Step 1 • Sending Mail to other Mail Servers

The Outgoing Panel

MailServe's Outgoing Mail Setup Panel can be reached via the first (extreme left) button on its Toolbar, below.
Then, look for the Postfix button, at the opposite end (extreme right) of the Toolbar.

Click on the Start Postfix button.

The SMTP port status indicator at the bottom-left of the window will turn ember for a while and then green . And the Postfix button label will show "Restart Postfix". This will be your cue that the SMTP server is now active and ready for use. (See the picture below).

It's that easy. Your Mac is now ready to send mail as a fully-functioning smtp server.

With the Postfix SMTP server now active, you should be able to send mail from a mail client like running your server machine, as well as any PHP or command-line scripts.

There are a couple of cases where this is not enough and you would have to take the additional step of setting up a Smart Host.

One is where you're on a network whose ISP blocks port 25, thus preventing your server from sending out any mail—unless the mail is routed first through the ISP's designated SMTP server, using it as a Smart Host.

The other is if your server is on a dynamically assigned public IP address and you're finding a lot of your outgoing mail being returned as spam—this is because some mail server admins assume that all mail coming from a dynamic IP address are spam (which is a rather simplistic assumption but never mind).

In either of these cases, the problem can be solved by routing your server's outgoing mail through a Smart Host. Please read the "Setting up a Smart Host" section below.

Sending mail from, running on the server machine

This is how you set up Mail's Account Preferences, running on your server machine, to send mail out the local SMTP server that you had just enabled.

The Incoming Mail Server is any POP or IMAP server that I currently use. The important setting is for the Outgoing Mail Server (SMTP), below, which I've set to "localhost", localhost being the correct technical term for the local server.

This is how I've set up "localhost" and associate it with the, e.g., "" account.

So, if I create a new message in Mail and send it to my intended destination using the "" account, I would be effectively sending it out that local Postfix SMTP server that I had just enabled.

If my ISP doesn't block port 25, and if the destination mail server is not running any spam filter that blocks mail from dynamic IP addresses, then my message would reach its destination.

If not, I'll need to set up a Smart Host (see further below).

Sending mail from a PHP script running on your server

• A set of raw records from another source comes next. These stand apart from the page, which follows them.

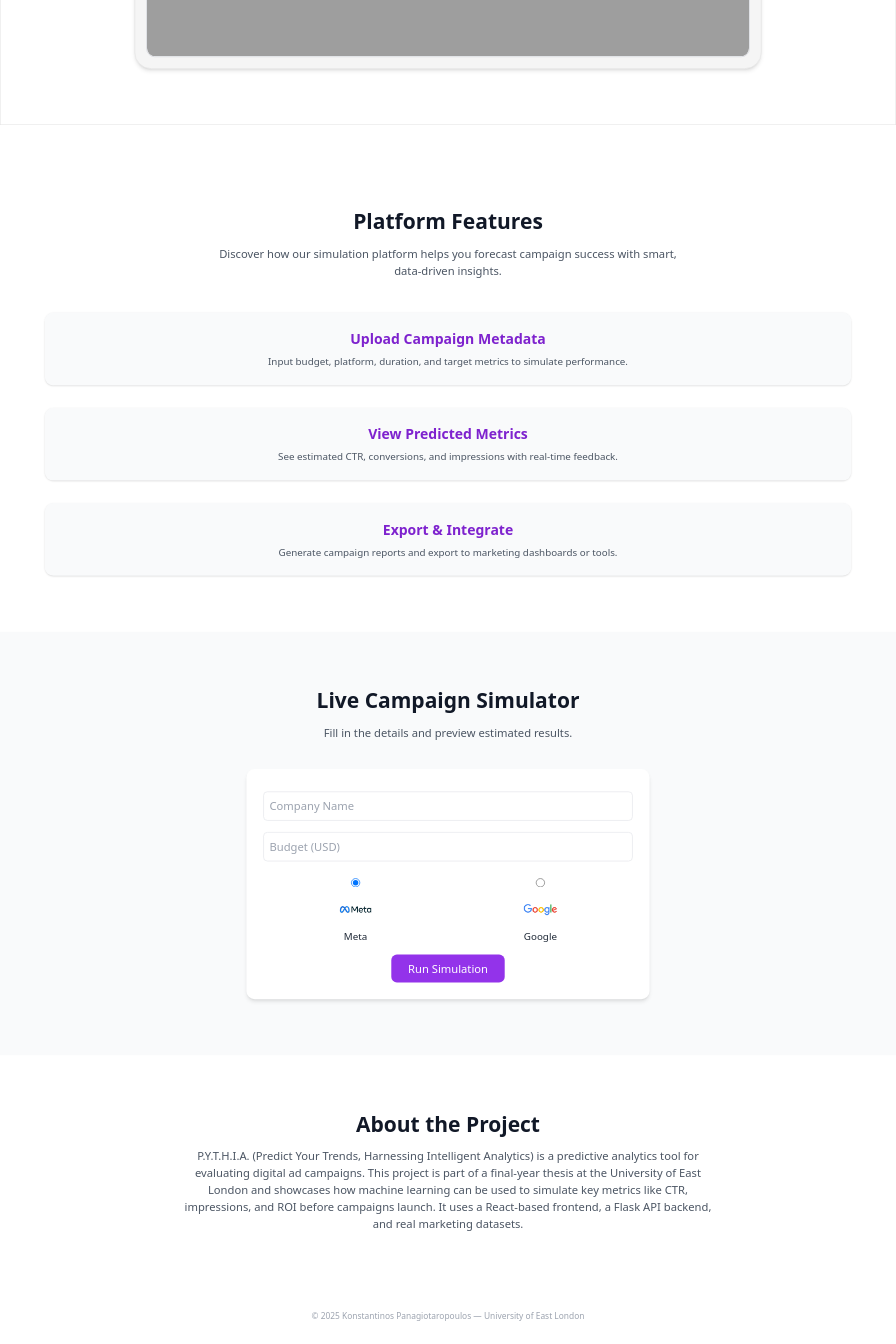
Repository: gaswiz/pythia-core
Page: / (app in frontend-v2/)
The author's editor kept a copy of each file at every save. The page is drawn from the files as they stood at one save, then again after the next save.
The browser window is 1280 px wide. The pictures show the part of the page from y = 1001 to 2921 px (the page is 2921 px tall before and 2861 px after), at 70% of full size.
Pictures or frames that could not be fetched are drawn as grey boxes. Some web libraries are served in a nearby version. The project was rebuilt for these pictures with package versions that can differ from the ones it lists, and the page was loaded fresh each time. Also part of the build but not shown: frontend-v2/vite.config.js.

Above is the page before, as saved 2025-05-28 00:25:16.

### frontend-v2/index.html
<!DOCTYPE html>
<html lang="en">
  <head>
    <meta charset="UTF-8" />
    <meta name="viewport" content="width=device-width, initial-scale=1.0" />
    <title>P.Y.T.H.I.A.</title>
    <script src="https://cdn.tailwindcss.com"></script>
  </head>
  <body class="bg-gray-50 font-sans">
    <div id="root"></div>
    <script type="module" src="/src/main.jsx"></script>
  </body>
</html>

### frontend-v2/src/main.jsx
/*
  File: /src/main.jsx
  Description: Entry point that renders the main App component for P.Y.T.H.I.A.
*/

import React from 'react';
import ReactDOM from 'react-dom/client';
import App from './App.jsx';
import './index.css';

ReactDOM.createRoot(document.getElementById('root')).render(
  <React.StrictMode>
    <App />
  </React.StrictMode>
);

### frontend-v2/src/App.jsx
/*
  File: /src/App.jsx
  Description: Integrating HeroSectionOne into app layout
*/

import React from 'react';
import HeroSectionOne from './components/ui/hero-section-demo-1';
import Features from './components/Features';
import Simulation from './components/Simulation';
import About from './components/About';

export default function App() {
  return (
    <main className="bg-white text-gray-800 font-sans">
      <HeroSectionOne />
      <section id="features">
        <Features />
      </section>
      <section id="simulation">
        <Simulation />
      </section>
      <section id="about">
        <About />
      </section>
      <footer className="text-center text-xs text-gray-400 py-8">
        &copy; 2025 Konstantinos Panagiotaropoulos — University of East London
      </footer>
    </main>
  );
}

### frontend-v2/src/index.css
/*
  File: /src/index.css
  Description: Global styles including Tailwind and custom layout theme for P.Y.T.H.I.A.
*/

@tailwind base;
@tailwind components;
@tailwind utilities;

body {
  font-family: 'Inter', sans-serif;
  background-color: #ffffff;
  color: #1f2937;
  scroll-behavior: smooth;
}

button {
  transition: all 0.2s ease-in-out;
}

input, select {
  background-color: white;
  border: 1px solid #e5e7eb;
  padding: 0.5rem;
  border-radius: 0.375rem;
  margin-top: 0.5rem;
  width: 100%;
}

input:focus, select:focus {
  outline: none;
  border-color: #7c3aed;
  box-shadow: 0 0 0 1px #7c3aed;
}

img {
  object-fit: contain;
  width: 64px;
  height: 64px;
  border-radius: 0.75rem;
  transition: transform 0.2s ease;
}

img:hover {
  transform: scale(1.1);
}

### frontend-v2/src/components/ui/hero-section-demo-1.tsx
/*
  File: /src/components/ui/hero-section-demo-1.tsx
  Description: Animated hero section based on Aceternity UI with text effects.
*/

"use client";

import { motion } from "framer-motion";

export default function HeroSectionOne() {
  return (
    <div className="relative mx-auto my-10 flex max-w-7xl flex-col items-center justify-center">
      <Navbar />
      <div className="absolute inset-y-0 left-0 h-full w-px bg-neutral-200/80 dark:bg-neutral-800/80">
        <div className="absolute top-0 h-40 w-px bg-gradient-to-b from-transparent via-blue-500 to-transparent" />
      </div>
      <div className="absolute inset-y-0 right-0 h-full w-px bg-neutral-200/80 dark:bg-neutral-800/80">
        <div className="absolute h-40 w-px bg-gradient-to-b from-transparent via-blue-500 to-transparent" />
      </div>
      <div className="absolute inset-x-0 bottom-0 h-px w-full bg-neutral-200/80 dark:bg-neutral-800/80">
        <div className="absolute mx-auto h-px w-40 bg-gradient-to-r from-transparent via-blue-500 to-transparent" />
      </div>
      <div className="px-4 py-10 md:py-20">
        <h1 className="relative z-10 mx-auto max-w-4xl text-center text-2xl font-bold text-slate-700 md:text-4xl lg:text-7xl dark:text-slate-300">
          {"Launch your website in hours, not days"
            .split(" ")
            .map((word, index) => (
              <motion.span
                key={index}
                initial={{ opacity: 0, filter: "blur(4px)", y: 10 }}
                animate={{ opacity: 1, filter: "blur(0px)", y: 0 }}
                transition={{
                  duration: 0.3,
                  delay: index * 0.1,
                  ease: "easeInOut",
                }}
                className="mr-2 inline-block"
              >
                {word}
              </motion.span>
            ))}
        </h1>
        <motion.p
          initial={{ opacity: 0 }}
          animate={{ opacity: 1 }}
          transition={{ duration: 0.3, delay: 0.8 }}
          className="relative z-10 mx-auto max-w-xl py-4 text-center text-lg font-normal text-neutral-600 dark:text-neutral-400"
        >
          With AI, you can launch your website in hours, not days. Try our best-in-class, cutting edge tools to get your project live.
        </motion.p>
        <motion.div
          initial={{ opacity: 0 }}
          animate={{ opacity: 1 }}
          transition={{ duration: 0.3, delay: 1 }}
          className="relative z-10 mt-8 flex flex-wrap items-center justify-center gap-4"
        >
          <button className="w-60 transform rounded-lg bg-black px-6 py-2 font-medium text-white transition-all duration-300 hover:-translate-y-0.5 hover:bg-gray-800 dark:bg-white dark:text-black dark:hover:bg-gray-200">
            Explore Now
          </button>
          <button className="w-60 transform rounded-lg border border-gray-300 bg-white px-6 py-2 font-medium text-black transition-all duration-300 hover:-translate-y-0.5 hover:bg-gray-100 dark:border-gray-700 dark:bg-black dark:text-white dark:hover:bg-gray-900">
            Contact Support
          </button>
        </motion.div>
        <motion.div
          initial={{ opacity: 0, y: 10 }}
          animate={{ opacity: 1, y: 0 }}
          transition={{ duration: 0.3, delay: 1.2 }}
          className="relative z-10 mt-20 rounded-3xl border border-neutral-200 bg-neutral-100 p-4 shadow-md dark:border-neutral-800 dark:bg-neutral-900"
        >
          <div className="w-full overflow-hidden rounded-xl border border-gray-300 dark:border-gray-700">
            <img
              src="https://assets.aceternity.com/pro/aceternity-landing.webp"
              alt="Landing page preview"
              className="aspect-[16/9] h-auto w-full object-cover"
              height={1000}
              width={1000}
            />
          </div>
        </motion.div>
      </div>
    </div>
  );
}

const Navbar = () => {
  return (
    <nav className="flex w-full items-center justify-between border-t border-b border-neutral-200 px-4 py-4 dark:border-neutral-800">
      <div className="flex items-center gap-2">
        <div className="size-7 rounded-full bg-gradient-to-br from-violet-500 to-pink-500" />
        <h1 className="text-base font-bold md:text-2xl">Aceternity UI</h1>
      </div>
      <button className="w-24 transform rounded-lg bg-black px-6 py-2 font-medium text-white transition-all duration-300 hover:-translate-y-0.5 hover:bg-gray-800 md:w-32 dark:bg-white dark:text-black dark:hover:bg-gray-200">
        Login
      </button>
    </nav>
  );
};

### frontend-v2/src/components/Features.jsx
/*
  File: /src/components/Features.jsx
  Description: Section highlighting key features of the P.Y.T.H.I.A. platform.
*/

import React from 'react';

export default function Features() {
  return (
    <section className="bg-white py-20 px-6 text-center">
      <h2 className="text-3xl font-bold text-gray-900 mb-4">Platform Features</h2>
      <p className="text-gray-600 max-w-2xl mx-auto mb-12">
        Discover how our simulation platform helps you forecast campaign success with smart, data-driven insights.
      </p>
      <div className="grid grid-cols-1 md:grid-cols-3 gap-8 max-w-6xl mx-auto">
        <div className="bg-gray-50 rounded-xl shadow p-6">
          <h3 className="text-xl font-semibold text-purple-700 mb-2">Upload Campaign Metadata</h3>
          <p className="text-gray-600 text-sm">
            Input budget, platform, duration, and target metrics to simulate performance.
          </p>
        </div>
        <div className="bg-gray-50 rounded-xl shadow p-6">
          <h3 className="text-xl font-semibold text-purple-700 mb-2">View Predicted Metrics</h3>
          <p className="text-gray-600 text-sm">
            See estimated CTR, conversions, and impressions with real-time feedback.
          </p>
        </div>
        <div className="bg-gray-50 rounded-xl shadow p-6">
          <h3 className="text-xl font-semibold text-purple-700 mb-2">Export & Integrate</h3>
          <p className="text-gray-600 text-sm">
            Generate campaign reports and export to marketing dashboards or tools.
          </p>
        </div>
      </div>
    </section>
  );
}

### frontend-v2/src/components/Simulation.jsx
/*
  File: /src/components/Simulation.jsx
  Description: Updated with animated chart and Meta/Google images
*/

import React, { useState } from 'react';
import { BarChart, Bar, XAxis, YAxis, Tooltip, ResponsiveContainer } from 'recharts';

export default function Simulation() {
  const [company, setCompany] = useState('');
  const [budget, setBudget] = useState('');
  const [platform, setPlatform] = useState('meta');
  const [results, setResults] = useState(null);

  const handleSubmit = (e) => {
    e.preventDefault();
    const dummyResults = {
      impressions: budget * 50,
      ctr: budget > 500 ? 2.8 : 1.1,
      conversions: budget > 500 ? 35 : 10,
    };
    setResults(dummyResults);
  };

  const chartData = results
    ? [
        { name: 'Impressions', value: results.impressions },
        { name: 'CTR (%)', value: results.ctr },
        { name: 'Conversions', value: results.conversions },
      ]
    : [];

  return (
    <section id="simulation" className="py-20 px-6 bg-gray-50 text-center">
      <h2 className="text-3xl font-bold text-gray-900 mb-4">Live Campaign Simulator</h2>
      <p className="text-gray-600 mb-10">Fill in the details and preview estimated results.</p>

      <form onSubmit={handleSubmit} className="max-w-xl mx-auto bg-white p-6 rounded-xl shadow-md space-y-4">
        <input
          type="text"
          placeholder="Company Name"
          value={company}
          onChange={(e) => setCompany(e.target.value)}
          required
        />
        <input
          type="number"
          placeholder="Budget (USD)"
          value={budget}
          onChange={(e) => setBudget(e.target.value)}
          required
        />

        <div className="flex justify-around items-center mt-2">
          <label className="flex flex-col items-center">
            <input
              type="radio"
              name="platform"
              value="meta"
              checked={platform === 'meta'}
              onChange={() => setPlatform('meta')}
              className="mb-2"
            />
            <img src="/meta.png" alt="Meta" className="w-12 h-12" />
            <span className="text-sm mt-1">Meta</span>
          </label>
          <label className="flex flex-col items-center">
            <input
              type="radio"
              name="platform"
              value="google"
              checked={platform === 'google'}
              onChange={() => setPlatform('google')}
              className="mb-2"
            />
            <img src="/google.png" alt="Google" className="w-12 h-12" />
            <span className="text-sm mt-1">Google</span>
          </label>
        </div>

        <button
          type="submit"
          className="bg-purple-600 text-white px-6 py-2 rounded-lg hover:bg-purple-700 transition"
        >
          Run Simulation
        </button>
      </form>

      {results && (
        <div className="mt-10 max-w-xl mx-auto bg-white p-6 rounded-xl shadow-md">
          <h3 className="text-xl font-bold text-gray-900 mb-4">Predicted Results</h3>
          <ResponsiveContainer width="100%" height={250}>
            <BarChart data={chartData}>
              <XAxis dataKey="name" />
              <YAxis />
              <Tooltip />
              <Bar dataKey="value" fill="#7c3aed" />
            </BarChart>
          </ResponsiveContainer>
        </div>
      )}
    </section>
  );
}

### frontend-v2/src/components/About.jsx
/*
  File: /src/components/About.jsx
  Description: About section describing the academic purpose of P.Y.T.H.I.A.
*/

import React from 'react';

export default function About() {
  return (
    <section className="bg-white py-20 px-6 text-center">
      <h2 className="text-3xl font-bold text-gray-900 mb-4">About the Project</h2>
      <p className="text-gray-600 max-w-3xl mx-auto">
        P.Y.T.H.I.A. (Predict Your Trends, Harnessing Intelligent Analytics) is a predictive analytics tool for evaluating digital ad campaigns.
        This project is part of a final-year thesis at the University of East London and showcases how machine learning can be used to simulate key metrics
        like CTR, impressions, and ROI before campaigns launch. It uses a React-based frontend, a Flask API backend, and real marketing datasets.
      </p>
    </section>
  );
}

After the next save:
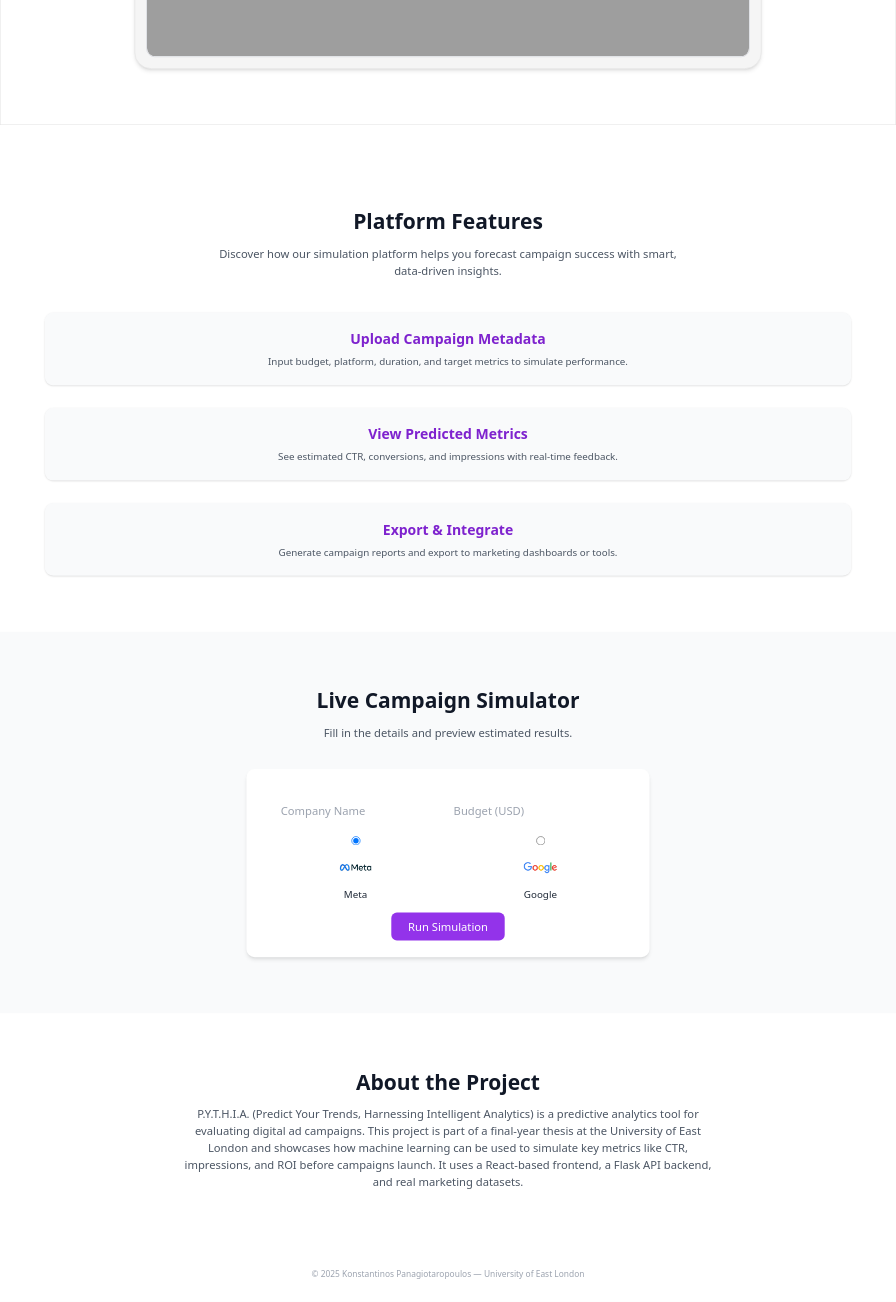
Saved 69 s later.
--- a/frontend-v2/src/index.css
+++ b/frontend-v2/src/index.css
@@ -1,6 +1,6 @@
 /*
   File: /src/index.css
-  Description: Global styles including Tailwind and custom layout theme for P.Y.T.H.I.A.
+  Description: Tailwind base with dark theme default background
 */
 
 @tailwind base;
@@ -8,29 +8,9 @@
 @tailwind utilities;
 
 body {
+  background-color: #0d0d0d;
+  color: white;
   font-family: 'Inter', sans-serif;
-  background-color: #ffffff;
-  color: #1f2937;
-  scroll-behavior: smooth;
-}
-
-button {
-  transition: all 0.2s ease-in-out;
-}
-
-input, select {
-  background-color: white;
-  border: 1px solid #e5e7eb;
-  padding: 0.5rem;
-  border-radius: 0.375rem;
-  margin-top: 0.5rem;
-  width: 100%;
-}
-
-input:focus, select:focus {
-  outline: none;
-  border-color: #7c3aed;
-  box-shadow: 0 0 0 1px #7c3aed;
 }
 
 img {
@@ -44,3 +24,10 @@
 img:hover {
   transform: scale(1.1);
 }
+
+input, button, select, textarea {
+  color: black;
+  background-color: white;
+  border-radius: 0.5rem;
+  padding: 0.5rem;
+}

To make this work for PHP, you need to fill in the Masquerade As field with the domain name that you want to make the mail look like its coming from. In my case, I would fill it with "". (Don't forget to do a Restart Postfix.)

Then I would create a PHP script like this, which uses the PHP mail() command, assuming I'm sending to a destination address at :

    $recipient = "";
    $subject = "PHP Mail";
    $body = "Test message body";

    $from = "";

    $headers = "From: $from" . "\r\n" . "Reply-To: $from" . "\r\n" . "X-Mailer: PHP/" . phpversion();

    $additional_parameters = "-r $from";

    $send = mail($recipient, $subject, $body, $headers, $additional_parameters);

    echo $send;

Place this script anywhere on your server and run it by typing the script's URL from a browser. If all goes well, you'll see the message appear at your destination. Otherwise, you may need to set up a Smart Host.

Setting up a Smart Host

This is how you set up a Smart Host. First, check with your Internet provider and ask them for an SMTP server you can use as a Smart Host. Ask if you need to authenticate with it, the user name and password you should use, and whether it requires the connection to be made over SSL, or via a port other than port 25.

Enter all these parameters into the MailServe interface, as shown below.

Note : if the Smart Host needs to be contacted on a port other than 25, add the port number after the Smart Host name, after a colon. Like this :

Version 12.0.2 added a new “Use Plain Login” checkbox to the outgoing smtp relay host parameters. This is needed, e.g., if the relay host is, which requires the password authentication mechanism to be of type “plain”, or some such similar smtp servers. If you’re having trouble authenticating with a relay host, try with this option set.

If you prefer not to ask your ISP, then the parameters you should use are probably those you would enter into a Mail client like, if you were to use your ISP's designated outgoing SMTP server as the Outgoing Mail Server in Mail's account preferences.

But do note this : some ISP network admins have set up their SMTP server to, specifically, refuse to relay for mail coming from another mail server, as opposed to a normal mail client. So it's often important to check. Some ISPs may simply unblock port 25 for you, if you would just ask.

If you need to save a list of Smart Hosts, for when you are on different networks or locations, store them in MailServe's Smart Host list. You can pick them up in the popup menu when you're setting the Smart Host.